This section focuses on the specific machine learning techniques used, especially the supervised ones used to identify feelings in the context of the IMDb reviews. The findings of this study support the use of four classification models to investigate sentiment analysis, i.e., Logistic Regression, SVM, Naive Bayes, and Gradient Boosting. These composite instruments were used to provide the maximum stratified results that subscribers wish to obtain. By employing these particular approaches, this study plans to obtain a more refined understanding of the audience disposition, thus enhancing the overall understanding of the methodological critique of cinema and digital communication in relation to the IMDb ratings.
In the sphere of sentiment analysis, Logistic Regression plays a crucial role, as the method determines texts’ sentiment as either positive or negative. It works under the principle that the likelihood of a piece of text being in either of the sentiment classes can be learned [16]. For example, in the process of classifying a movie review, the Logistic Regression determines to which category a review belongs, whether it is positive or negative. Therefore, the sigmoid function holds the centre stage in Logistic Regression, which transforms the scores of each text into a range of 0 to 1, a measure of the probability of positive sentiment. This function is mathematically defined as follows in Eq. (1):

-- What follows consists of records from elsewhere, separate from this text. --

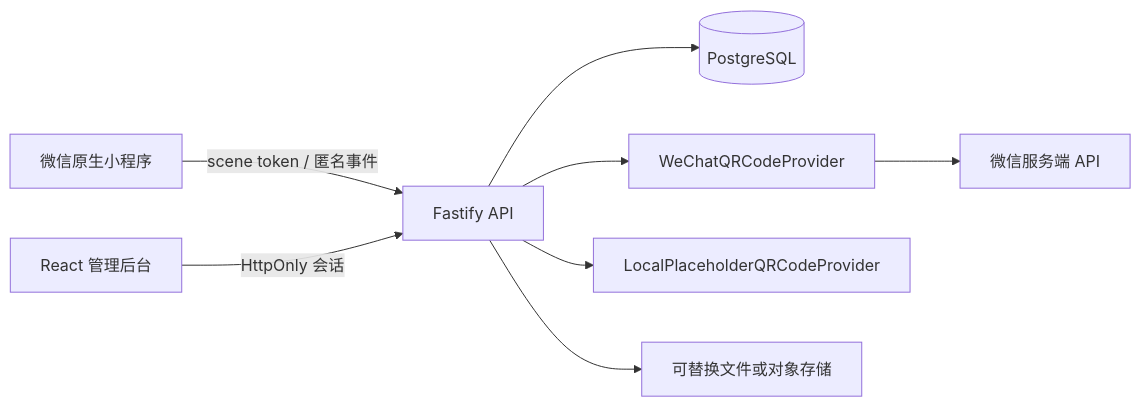
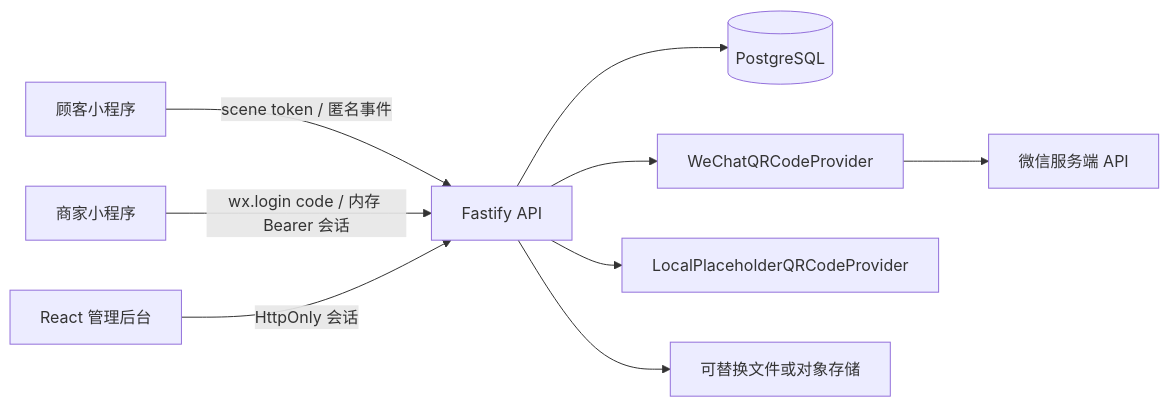
Before and after one commit to bamboo-del/scan-wifi-platform: the first of 3 diagrams in docs/ARCHITECTURE.md, drawn with Mermaid. The commit also changed other lines of this file and 282 other files, not shown here.

````diff
--- a/docs/ARCHITECTURE.md
+++ b/docs/ARCHITECTURE.md
@@ -7,10 +5,11 @@
 ```mermaid
 flowchart LR
-  MP[微信原生小程序] -->|scene token / 匿名事件| API[Fastify API]
+  MP[顾客小程序] -->|scene token / 匿名事件| API[Fastify API]
+  MERCHANT[商家小程序] -->|wx.login code / 内存 Bearer 会话| API
   WEB[React 管理后台] -->|HttpOnly 会话| API
   API --> DB[(PostgreSQL)]
   API --> QR[WeChatQRCodeProvider]
   API --> LOCAL[LocalPlaceholderQRCodeProvider]
   QR --> WX[微信服务端 API]
   API --> STORE[可替换文件或对象存储]
 ```
````
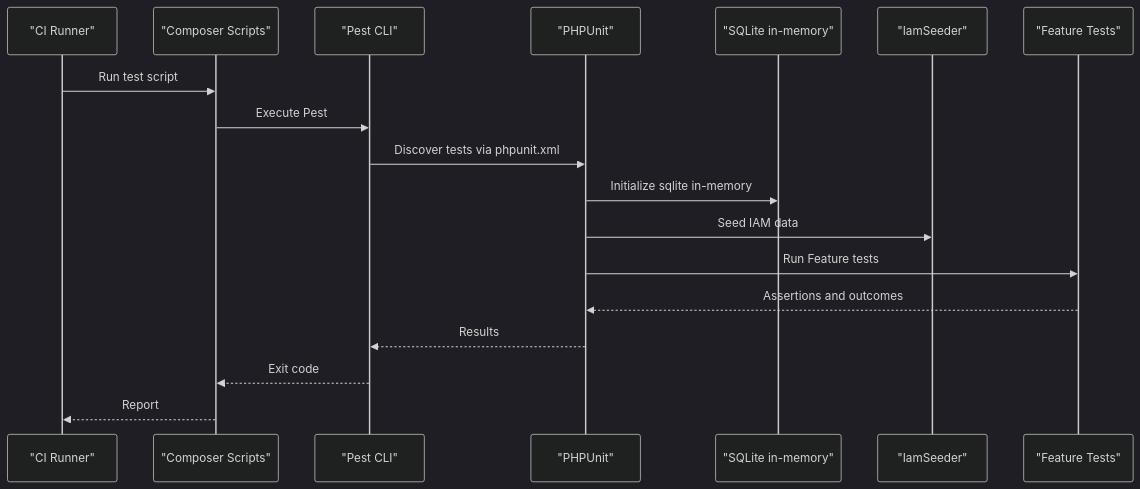
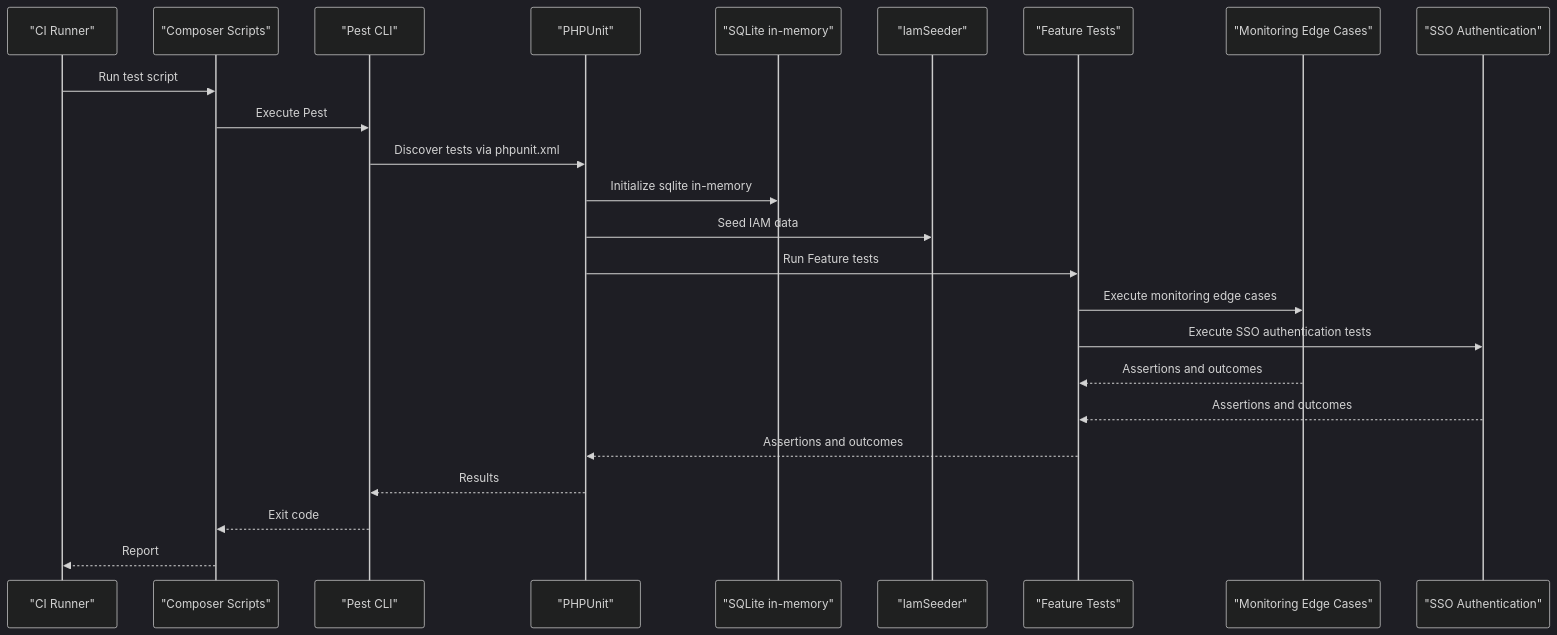
One commit to PA-Penajam/kepegawaian_apps changed the second of 12 diagrams in .qoder/repowiki/en/content/Testing Strategy/Testing Strategy.md. Above: the diagram before and after it, drawn with Mermaid (dark theme). The commit also changed other lines of this file and 13 other files, not shown here.

````diff
--- a/.qoder/repowiki/en/content/Testing Strategy/Testing Strategy.md
+++ b/.qoder/repowiki/en/content/Testing Strategy/Testing Strategy.md
@@ -107,20 +144,26 @@
 ```mermaid
 sequenceDiagram
 participant CI as "CI Runner"
 participant Composer as "Composer Scripts"
 participant Pest as "Pest CLI"
 participant PHPUnit as "PHPUnit"
 participant DB as "SQLite in-memory"
 participant Seeder as "IamSeeder"
 participant Feature as "Feature Tests"
+participant Monitoring as "Monitoring Edge Cases"
+participant SSO as "SSO Authentication"
 CI->>Composer : Run test script
 Composer->>Pest : Execute Pest
 Pest->>PHPUnit : Discover tests via phpunit.xml
 PHPUnit->>DB : Initialize sqlite in-memory
 PHPUnit->>Seeder : Seed IAM data
 PHPUnit->>Feature : Run Feature tests
+Feature->>Monitoring : Execute monitoring edge cases
+Feature->>SSO : Execute SSO authentication tests
+Monitoring-->>Feature : Assertions and outcomes
+SSO-->>Feature : Assertions and outcomes
 Feature-->>PHPUnit : Assertions and outcomes
 PHPUnit-->>Pest : Results
 Pest-->>Composer : Exit code
 Composer-->>CI : Report
 ```
````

where, z is the sum of the weights of individual independent variables, such as the features of the given text, plus an additional bias term. This sum is then passed through a sigmoid function to make it a probability and then the model makes its decisions. Moreover, during the training process, Logistic Regression utilizes another approach known as the cost function in the estimation of the model’s parameter. The cost function gives the difference between the probabilities that are expected and the sentiments that are actually assigned. Thus, the cost function is minimized, enabling Logistic Regression to make the correct predictions and categorize texts based on sentiment. Evidently, the cost function used in Logistic Regression is also referred to as the binary cross-entropy loss function or logarithmic loss function. Training example, on the other hand, is defined as a single piece of information as follows in Eq. (2):
where, $J(\theta)$ signifies the cost function, $m$ indicates the number of training examples, $y^{(i)}$ represents the true label (0 or 1) of the $i$-th training example, $h_\theta\left(x^{(i)}\right)$ is the predicted probability that the $i$-th training example belongs to class $1, x^{(i)}$ is the feature vector of the $i$-th training example, and $\theta$ is the parameter vector (weights) of the Logistic Regression model. When the model predicts a high probability for the incorrect class, this cost function penalizes the model more severely. The objective of the training process is to minimize this cost function by varying the parameter $\theta$ using methods such as gradient descent.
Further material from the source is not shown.